Extracted records »
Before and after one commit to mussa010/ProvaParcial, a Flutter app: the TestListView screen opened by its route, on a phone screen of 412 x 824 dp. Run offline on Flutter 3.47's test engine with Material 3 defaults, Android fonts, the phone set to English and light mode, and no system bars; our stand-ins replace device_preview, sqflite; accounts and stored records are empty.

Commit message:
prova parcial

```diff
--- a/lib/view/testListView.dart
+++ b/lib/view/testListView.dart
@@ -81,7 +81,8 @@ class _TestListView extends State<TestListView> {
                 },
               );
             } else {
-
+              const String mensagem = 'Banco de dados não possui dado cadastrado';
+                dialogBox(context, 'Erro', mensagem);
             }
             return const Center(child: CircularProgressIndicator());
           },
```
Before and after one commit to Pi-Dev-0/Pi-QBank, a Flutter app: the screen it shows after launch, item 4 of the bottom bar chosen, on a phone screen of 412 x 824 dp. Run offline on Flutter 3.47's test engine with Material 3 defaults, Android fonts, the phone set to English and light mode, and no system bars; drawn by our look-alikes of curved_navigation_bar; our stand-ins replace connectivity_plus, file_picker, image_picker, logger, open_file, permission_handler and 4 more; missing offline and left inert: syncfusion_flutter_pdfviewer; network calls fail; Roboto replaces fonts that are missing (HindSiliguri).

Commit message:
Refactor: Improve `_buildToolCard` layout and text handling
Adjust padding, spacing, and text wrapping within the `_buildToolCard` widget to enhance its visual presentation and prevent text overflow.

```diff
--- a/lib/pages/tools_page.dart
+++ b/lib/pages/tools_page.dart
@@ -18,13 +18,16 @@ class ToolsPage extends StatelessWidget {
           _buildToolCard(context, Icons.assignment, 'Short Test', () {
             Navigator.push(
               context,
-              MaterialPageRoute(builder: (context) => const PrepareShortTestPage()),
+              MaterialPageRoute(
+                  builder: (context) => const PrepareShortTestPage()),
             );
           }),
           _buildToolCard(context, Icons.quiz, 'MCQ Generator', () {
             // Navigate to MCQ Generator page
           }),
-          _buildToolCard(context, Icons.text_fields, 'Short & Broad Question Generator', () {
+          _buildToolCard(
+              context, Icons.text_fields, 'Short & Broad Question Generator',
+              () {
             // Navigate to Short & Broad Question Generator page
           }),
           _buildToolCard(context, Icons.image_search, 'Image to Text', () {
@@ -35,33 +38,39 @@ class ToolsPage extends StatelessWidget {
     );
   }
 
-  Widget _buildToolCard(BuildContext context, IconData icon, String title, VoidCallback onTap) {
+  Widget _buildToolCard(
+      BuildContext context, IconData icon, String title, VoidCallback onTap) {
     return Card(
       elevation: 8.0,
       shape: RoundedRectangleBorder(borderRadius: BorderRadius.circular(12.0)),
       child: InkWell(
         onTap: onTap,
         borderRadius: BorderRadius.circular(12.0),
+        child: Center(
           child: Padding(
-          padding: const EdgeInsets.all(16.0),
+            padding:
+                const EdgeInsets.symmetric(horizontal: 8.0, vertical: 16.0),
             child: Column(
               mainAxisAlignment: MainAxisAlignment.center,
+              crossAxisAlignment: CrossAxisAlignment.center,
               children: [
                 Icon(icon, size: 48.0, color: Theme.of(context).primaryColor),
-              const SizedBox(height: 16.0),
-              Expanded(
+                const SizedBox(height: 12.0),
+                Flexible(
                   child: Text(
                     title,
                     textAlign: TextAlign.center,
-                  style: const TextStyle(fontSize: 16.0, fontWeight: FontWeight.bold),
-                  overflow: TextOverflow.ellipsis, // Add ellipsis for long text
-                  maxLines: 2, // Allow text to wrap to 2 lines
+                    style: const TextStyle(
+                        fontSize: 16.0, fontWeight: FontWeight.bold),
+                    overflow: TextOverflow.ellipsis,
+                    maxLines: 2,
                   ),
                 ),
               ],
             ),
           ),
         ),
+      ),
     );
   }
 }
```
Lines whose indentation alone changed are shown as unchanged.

YOUR INSTRUCTIONS » Word for word, return each of the entries.

TASK SOLUTION »
Before and after one commit to mussa010/ProvaParcial, a Flutter app: the TestListView screen opened by its route, on a phone screen of 412 x 824 dp. Run offline on Flutter 3.47's test engine with Material 3 defaults, Android fonts, the phone set to English and light mode, and no system bars; our stand-ins replace device_preview, sqflite; accounts and stored records are empty.

Commit message:
prova parcial

```diff
--- a/lib/view/testListView.dart
+++ b/lib/view/testListView.dart
@@ -81,7 +81,8 @@ class _TestListView extends State<TestListView> {
                 },
               );
             } else {
-
+              const String mensagem = 'Banco de dados não possui dado cadastrado';
+                dialogBox(context, 'Erro', mensagem);
             }
             return const Center(child: CircularProgressIndicator());
           },
```
Before and after one commit to Pi-Dev-0/Pi-QBank, a Flutter app: the screen it shows after launch, item 4 of the bottom bar chosen, on a phone screen of 412 x 824 dp. Run offline on Flutter 3.47's test engine with Material 3 defaults, Android fonts, the phone set to English and light mode, and no system bars; drawn by our look-alikes of curved_navigation_bar; our stand-ins replace connectivity_plus, file_picker, image_picker, logger, open_file, permission_handler and 4 more; missing offline and left inert: syncfusion_flutter_pdfviewer; network calls fail; Roboto replaces fonts that are missing (HindSiliguri).

Commit message:
Refactor: Improve `_buildToolCard` layout and text handling
Adjust padding, spacing, and text wrapping within the `_buildToolCard` widget to enhance its visual presentation and prevent text overflow.

```diff
--- a/lib/pages/tools_page.dart
+++ b/lib/pages/tools_page.dart
@@ -18,13 +18,16 @@ class ToolsPage extends StatelessWidget {
           _buildToolCard(context, Icons.assignment, 'Short Test', () {
             Navigator.push(
               context,
-              MaterialPageRoute(builder: (context) => const PrepareShortTestPage()),
+              MaterialPageRoute(
+                  builder: (context) => const PrepareShortTestPage()),
             );
           }),
           _buildToolCard(context, Icons.quiz, 'MCQ Generator', () {
             // Navigate to MCQ Generator page
           }),
-          _buildToolCard(context, Icons.text_fields, 'Short & Broad Question Generator', () {
+          _buildToolCard(
+              context, Icons.text_fields, 'Short & Broad Question Generator',
+              () {
             // Navigate to Short & Broad Question Generator page
           }),
           _buildToolCard(context, Icons.image_search, 'Image to Text', () {
@@ -35,33 +38,39 @@ class ToolsPage extends StatelessWidget {
     );
   }
 
-  Widget _buildToolCard(BuildContext context, IconData icon, String title, VoidCallback onTap) {
+  Widget _buildToolCard(
+      BuildContext context, IconData icon, String title, VoidCallback onTap) {
     return Card(
       elevation: 8.0,
       shape: RoundedRectangleBorder(borderRadius: BorderRadius.circular(12.0)),
       child: InkWell(
         onTap: onTap,
         borderRadius: BorderRadius.circular(12.0),
+        child: Center(
           child: Padding(
-          padding: const EdgeInsets.all(16.0),
+            padding:
+                const EdgeInsets.symmetric(horizontal: 8.0, vertical: 16.0),
             child: Column(
               mainAxisAlignment: MainAxisAlignment.center,
+              crossAxisAlignment: CrossAxisAlignment.center,
               children: [
                 Icon(icon, size: 48.0, color: Theme.of(context).primaryColor),
-              const SizedBox(height: 16.0),
-              Expanded(
+                const SizedBox(height: 12.0),
+                Flexible(
                   child: Text(
                     title,
                     textAlign: TextAlign.center,
-                  style: const TextStyle(fontSize: 16.0, fontWeight: FontWeight.bold),
-                  overflow: TextOverflow.ellipsis, // Add ellipsis for long text
-                  maxLines: 2, // Allow text to wrap to 2 lines
+                    style: const TextStyle(
+                        fontSize: 16.0, fontWeight: FontWeight.bold),
+                    overflow: TextOverflow.ellipsis,
+                    maxLines: 2,
                   ),
                 ),
               ],
             ),
           ),
         ),
+      ),
     );
   }
 }
```
Lines whose indentation alone changed are shown as unchanged.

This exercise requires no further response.